# About this task:
The answer must be every line below that contains the string "diagram".

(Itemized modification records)
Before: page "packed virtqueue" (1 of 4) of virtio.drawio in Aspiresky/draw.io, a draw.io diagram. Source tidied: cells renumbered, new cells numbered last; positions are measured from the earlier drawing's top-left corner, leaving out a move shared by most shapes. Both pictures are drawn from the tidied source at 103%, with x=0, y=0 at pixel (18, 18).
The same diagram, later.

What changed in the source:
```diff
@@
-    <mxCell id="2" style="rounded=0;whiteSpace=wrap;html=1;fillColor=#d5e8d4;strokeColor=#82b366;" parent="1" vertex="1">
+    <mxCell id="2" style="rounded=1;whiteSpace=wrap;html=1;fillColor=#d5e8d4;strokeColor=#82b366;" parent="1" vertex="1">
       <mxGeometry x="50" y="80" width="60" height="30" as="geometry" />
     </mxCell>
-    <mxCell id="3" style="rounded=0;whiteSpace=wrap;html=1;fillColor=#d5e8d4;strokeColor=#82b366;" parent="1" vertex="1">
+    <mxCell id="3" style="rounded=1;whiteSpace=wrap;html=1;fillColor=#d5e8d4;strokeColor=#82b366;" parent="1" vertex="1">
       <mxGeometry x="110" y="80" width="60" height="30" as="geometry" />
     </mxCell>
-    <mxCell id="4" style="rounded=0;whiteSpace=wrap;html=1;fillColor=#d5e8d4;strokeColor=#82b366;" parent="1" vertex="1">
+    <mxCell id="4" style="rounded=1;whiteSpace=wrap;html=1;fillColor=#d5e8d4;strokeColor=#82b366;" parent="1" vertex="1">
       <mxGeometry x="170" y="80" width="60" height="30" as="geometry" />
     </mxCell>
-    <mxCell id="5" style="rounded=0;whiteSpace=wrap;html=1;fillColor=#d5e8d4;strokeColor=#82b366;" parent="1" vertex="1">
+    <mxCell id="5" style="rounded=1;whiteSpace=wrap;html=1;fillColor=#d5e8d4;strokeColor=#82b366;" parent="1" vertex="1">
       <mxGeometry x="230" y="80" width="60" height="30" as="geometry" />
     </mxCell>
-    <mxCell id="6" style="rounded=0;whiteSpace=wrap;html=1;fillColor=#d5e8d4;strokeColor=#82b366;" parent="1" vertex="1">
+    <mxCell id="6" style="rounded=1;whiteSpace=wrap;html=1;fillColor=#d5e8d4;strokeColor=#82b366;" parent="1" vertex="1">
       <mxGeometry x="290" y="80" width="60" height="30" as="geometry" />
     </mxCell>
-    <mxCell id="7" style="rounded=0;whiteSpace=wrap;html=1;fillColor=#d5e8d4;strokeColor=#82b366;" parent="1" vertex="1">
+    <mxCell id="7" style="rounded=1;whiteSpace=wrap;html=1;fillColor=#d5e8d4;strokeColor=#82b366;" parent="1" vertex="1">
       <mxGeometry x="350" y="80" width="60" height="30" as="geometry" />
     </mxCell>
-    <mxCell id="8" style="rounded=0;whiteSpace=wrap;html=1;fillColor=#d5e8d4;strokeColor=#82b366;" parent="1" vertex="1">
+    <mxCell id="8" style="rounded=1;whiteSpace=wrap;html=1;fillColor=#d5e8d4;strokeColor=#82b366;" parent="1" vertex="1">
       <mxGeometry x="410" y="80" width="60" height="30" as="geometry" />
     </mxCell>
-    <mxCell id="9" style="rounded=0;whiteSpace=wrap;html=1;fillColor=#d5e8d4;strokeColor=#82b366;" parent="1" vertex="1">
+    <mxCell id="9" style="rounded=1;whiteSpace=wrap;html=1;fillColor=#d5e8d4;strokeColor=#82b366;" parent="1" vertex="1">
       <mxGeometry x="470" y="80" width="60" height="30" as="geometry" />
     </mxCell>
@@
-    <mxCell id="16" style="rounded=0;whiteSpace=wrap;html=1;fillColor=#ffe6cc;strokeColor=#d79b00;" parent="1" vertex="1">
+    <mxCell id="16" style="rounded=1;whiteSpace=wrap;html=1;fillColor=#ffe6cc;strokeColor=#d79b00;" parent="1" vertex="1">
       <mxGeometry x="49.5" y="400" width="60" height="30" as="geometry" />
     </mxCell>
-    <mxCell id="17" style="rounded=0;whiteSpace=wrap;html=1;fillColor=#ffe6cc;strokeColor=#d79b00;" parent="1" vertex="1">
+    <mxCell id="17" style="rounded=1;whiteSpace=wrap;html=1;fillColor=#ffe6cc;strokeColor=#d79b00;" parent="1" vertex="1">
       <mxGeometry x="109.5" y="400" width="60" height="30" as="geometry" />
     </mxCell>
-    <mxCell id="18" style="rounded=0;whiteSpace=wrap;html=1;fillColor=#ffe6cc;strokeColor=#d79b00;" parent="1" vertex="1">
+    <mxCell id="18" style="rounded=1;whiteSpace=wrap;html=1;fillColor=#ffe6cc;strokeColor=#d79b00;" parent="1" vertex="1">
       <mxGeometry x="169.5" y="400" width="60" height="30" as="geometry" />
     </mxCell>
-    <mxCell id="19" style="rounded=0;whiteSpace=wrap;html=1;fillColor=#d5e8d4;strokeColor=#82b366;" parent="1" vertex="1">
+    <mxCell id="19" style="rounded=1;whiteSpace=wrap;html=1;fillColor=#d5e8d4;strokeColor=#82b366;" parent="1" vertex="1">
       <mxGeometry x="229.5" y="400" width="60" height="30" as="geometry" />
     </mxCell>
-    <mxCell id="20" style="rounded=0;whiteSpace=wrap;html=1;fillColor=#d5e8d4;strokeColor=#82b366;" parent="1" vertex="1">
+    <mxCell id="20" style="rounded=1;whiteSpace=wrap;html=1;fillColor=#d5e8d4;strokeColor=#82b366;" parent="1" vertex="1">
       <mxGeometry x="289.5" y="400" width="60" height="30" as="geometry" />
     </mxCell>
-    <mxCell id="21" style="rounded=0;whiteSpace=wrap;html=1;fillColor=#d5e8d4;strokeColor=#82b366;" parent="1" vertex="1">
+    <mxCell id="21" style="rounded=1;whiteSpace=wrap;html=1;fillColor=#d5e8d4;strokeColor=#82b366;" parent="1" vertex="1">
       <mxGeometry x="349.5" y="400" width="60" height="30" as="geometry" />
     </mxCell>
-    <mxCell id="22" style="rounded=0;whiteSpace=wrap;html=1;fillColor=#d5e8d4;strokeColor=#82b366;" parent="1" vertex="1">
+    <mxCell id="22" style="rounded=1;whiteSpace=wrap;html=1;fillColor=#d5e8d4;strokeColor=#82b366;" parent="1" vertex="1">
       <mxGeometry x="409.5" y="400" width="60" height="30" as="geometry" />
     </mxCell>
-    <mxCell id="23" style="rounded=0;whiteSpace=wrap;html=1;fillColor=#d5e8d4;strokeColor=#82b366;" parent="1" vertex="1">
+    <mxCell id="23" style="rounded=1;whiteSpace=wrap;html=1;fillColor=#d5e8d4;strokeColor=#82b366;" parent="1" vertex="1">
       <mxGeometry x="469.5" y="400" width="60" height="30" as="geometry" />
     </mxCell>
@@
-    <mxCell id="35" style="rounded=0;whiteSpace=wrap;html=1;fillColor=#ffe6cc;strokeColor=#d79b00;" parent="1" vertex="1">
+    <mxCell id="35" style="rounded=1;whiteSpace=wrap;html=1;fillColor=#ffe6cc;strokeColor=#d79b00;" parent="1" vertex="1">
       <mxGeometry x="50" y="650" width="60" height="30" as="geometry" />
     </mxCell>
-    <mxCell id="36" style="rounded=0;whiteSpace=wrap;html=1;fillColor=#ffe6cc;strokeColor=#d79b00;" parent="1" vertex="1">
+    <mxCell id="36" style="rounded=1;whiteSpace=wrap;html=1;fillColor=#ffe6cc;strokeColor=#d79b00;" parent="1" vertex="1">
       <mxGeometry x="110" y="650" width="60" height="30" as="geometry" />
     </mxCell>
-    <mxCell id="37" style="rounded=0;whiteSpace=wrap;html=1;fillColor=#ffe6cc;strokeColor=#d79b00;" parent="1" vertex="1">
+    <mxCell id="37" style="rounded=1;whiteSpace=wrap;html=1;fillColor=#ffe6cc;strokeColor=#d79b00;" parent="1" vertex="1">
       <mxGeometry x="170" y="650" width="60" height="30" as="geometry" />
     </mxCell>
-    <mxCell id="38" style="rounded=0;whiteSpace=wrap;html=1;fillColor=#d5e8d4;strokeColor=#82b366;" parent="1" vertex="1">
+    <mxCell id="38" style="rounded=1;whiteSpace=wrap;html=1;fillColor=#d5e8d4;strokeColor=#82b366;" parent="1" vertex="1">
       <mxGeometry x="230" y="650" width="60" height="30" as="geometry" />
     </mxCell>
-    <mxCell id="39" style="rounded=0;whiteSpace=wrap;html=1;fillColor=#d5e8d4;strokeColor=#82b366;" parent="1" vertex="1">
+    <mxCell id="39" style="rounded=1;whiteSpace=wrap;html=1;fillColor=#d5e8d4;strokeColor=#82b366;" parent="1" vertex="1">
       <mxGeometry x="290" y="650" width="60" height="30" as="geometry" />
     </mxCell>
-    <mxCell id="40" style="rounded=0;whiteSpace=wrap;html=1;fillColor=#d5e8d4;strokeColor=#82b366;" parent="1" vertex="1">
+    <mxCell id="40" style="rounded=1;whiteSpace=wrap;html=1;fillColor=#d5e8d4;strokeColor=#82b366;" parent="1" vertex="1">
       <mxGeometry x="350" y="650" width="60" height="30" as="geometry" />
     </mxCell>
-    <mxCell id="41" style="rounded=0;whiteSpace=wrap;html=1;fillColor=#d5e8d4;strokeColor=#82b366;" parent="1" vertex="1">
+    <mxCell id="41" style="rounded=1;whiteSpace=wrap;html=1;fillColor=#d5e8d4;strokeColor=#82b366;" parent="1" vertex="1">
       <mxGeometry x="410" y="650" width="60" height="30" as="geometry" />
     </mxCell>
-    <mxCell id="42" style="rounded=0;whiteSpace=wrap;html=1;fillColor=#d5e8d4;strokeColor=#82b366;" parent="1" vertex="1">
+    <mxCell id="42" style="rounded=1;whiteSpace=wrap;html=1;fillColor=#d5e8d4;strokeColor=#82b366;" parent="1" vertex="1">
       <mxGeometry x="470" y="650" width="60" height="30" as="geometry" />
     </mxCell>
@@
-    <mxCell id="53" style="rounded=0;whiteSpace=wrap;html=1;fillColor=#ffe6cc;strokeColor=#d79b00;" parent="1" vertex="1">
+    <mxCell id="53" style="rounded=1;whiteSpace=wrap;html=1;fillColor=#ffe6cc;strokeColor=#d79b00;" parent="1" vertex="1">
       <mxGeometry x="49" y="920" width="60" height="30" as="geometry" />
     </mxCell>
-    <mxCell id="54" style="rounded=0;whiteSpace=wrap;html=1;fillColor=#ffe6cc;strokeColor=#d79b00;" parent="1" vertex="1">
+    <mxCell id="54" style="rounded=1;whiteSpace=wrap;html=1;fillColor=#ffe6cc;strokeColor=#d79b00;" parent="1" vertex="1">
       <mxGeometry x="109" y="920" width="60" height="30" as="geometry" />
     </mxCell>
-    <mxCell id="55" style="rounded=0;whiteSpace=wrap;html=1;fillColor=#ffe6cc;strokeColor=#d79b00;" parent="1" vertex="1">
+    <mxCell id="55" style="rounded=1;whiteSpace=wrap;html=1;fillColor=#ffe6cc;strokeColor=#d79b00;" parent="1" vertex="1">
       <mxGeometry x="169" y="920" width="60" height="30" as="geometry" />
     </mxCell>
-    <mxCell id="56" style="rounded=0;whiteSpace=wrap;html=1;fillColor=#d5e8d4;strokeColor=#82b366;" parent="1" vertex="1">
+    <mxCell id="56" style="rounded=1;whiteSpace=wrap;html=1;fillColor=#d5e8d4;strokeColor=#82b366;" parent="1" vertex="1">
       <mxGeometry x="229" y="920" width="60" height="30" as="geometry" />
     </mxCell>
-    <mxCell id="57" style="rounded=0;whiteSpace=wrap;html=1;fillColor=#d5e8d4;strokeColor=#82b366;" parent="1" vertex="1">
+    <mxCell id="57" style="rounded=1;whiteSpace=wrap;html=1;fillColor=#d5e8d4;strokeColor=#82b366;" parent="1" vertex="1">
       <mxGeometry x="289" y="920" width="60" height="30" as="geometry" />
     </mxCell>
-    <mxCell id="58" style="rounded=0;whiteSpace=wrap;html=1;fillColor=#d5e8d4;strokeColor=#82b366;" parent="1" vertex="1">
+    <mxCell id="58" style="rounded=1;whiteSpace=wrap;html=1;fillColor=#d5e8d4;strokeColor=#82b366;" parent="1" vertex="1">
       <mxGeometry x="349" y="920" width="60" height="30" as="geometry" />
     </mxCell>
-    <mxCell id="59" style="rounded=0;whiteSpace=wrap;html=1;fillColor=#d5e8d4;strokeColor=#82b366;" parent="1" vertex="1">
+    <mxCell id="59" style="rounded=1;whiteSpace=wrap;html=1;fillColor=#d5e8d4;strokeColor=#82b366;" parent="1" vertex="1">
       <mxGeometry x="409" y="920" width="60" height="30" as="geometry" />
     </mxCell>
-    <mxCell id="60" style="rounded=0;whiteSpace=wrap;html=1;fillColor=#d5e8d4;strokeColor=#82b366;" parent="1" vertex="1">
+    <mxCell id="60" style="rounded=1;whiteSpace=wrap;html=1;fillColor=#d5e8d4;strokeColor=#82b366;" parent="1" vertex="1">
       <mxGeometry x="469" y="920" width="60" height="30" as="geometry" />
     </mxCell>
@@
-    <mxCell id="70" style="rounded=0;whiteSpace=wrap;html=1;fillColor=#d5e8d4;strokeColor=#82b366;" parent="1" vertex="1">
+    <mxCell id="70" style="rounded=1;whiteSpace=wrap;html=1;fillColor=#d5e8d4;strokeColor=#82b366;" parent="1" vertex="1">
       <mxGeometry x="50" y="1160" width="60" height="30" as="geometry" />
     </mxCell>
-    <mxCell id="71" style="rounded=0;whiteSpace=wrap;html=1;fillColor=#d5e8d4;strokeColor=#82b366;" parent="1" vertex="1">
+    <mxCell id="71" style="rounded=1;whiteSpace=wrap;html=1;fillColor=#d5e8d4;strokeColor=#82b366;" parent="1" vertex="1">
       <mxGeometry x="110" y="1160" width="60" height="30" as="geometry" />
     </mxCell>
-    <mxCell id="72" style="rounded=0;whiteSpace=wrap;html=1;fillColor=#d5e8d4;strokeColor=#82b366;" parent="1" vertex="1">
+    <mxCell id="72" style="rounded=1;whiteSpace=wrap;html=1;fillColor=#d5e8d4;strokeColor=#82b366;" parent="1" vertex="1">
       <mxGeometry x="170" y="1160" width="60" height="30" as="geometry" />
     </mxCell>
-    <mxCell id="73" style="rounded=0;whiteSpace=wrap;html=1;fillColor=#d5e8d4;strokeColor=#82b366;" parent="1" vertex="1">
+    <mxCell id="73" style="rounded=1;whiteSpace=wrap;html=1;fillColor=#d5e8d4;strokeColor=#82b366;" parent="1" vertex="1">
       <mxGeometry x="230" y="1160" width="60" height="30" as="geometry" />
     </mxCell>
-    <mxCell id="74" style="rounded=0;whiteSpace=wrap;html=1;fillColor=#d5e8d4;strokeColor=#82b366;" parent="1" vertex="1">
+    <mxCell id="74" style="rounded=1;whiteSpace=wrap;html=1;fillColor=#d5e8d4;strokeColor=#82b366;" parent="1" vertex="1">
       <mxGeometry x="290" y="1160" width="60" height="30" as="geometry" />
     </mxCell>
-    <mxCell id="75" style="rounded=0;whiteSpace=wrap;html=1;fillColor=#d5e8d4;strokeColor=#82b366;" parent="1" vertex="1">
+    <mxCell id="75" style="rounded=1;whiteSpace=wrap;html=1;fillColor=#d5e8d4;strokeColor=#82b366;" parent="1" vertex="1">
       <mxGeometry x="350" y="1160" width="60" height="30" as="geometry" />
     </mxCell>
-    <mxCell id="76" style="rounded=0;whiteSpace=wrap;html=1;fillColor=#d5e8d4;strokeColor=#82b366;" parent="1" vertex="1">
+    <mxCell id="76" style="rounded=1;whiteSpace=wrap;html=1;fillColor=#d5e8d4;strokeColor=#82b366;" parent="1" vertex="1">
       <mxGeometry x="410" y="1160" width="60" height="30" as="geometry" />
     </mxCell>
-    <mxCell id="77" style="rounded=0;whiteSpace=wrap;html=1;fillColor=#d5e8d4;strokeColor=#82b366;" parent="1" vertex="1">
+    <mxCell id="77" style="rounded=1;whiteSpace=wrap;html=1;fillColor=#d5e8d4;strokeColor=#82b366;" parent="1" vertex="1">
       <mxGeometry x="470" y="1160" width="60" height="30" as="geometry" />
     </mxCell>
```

# Answer box:
Before: page "packed virtqueue" (1 of 4) of virtio.drawio in Aspiresky/draw.io, a draw.io diagram. Source tidied: cells renumbered, new cells numbered last; positions are measured from the earlier drawing's top-left corner, leaving out a move shared by most shapes. Both pictures are drawn from the tidied source at 103%, with x=0, y=0 at pixel (18, 18).
The same diagram, later.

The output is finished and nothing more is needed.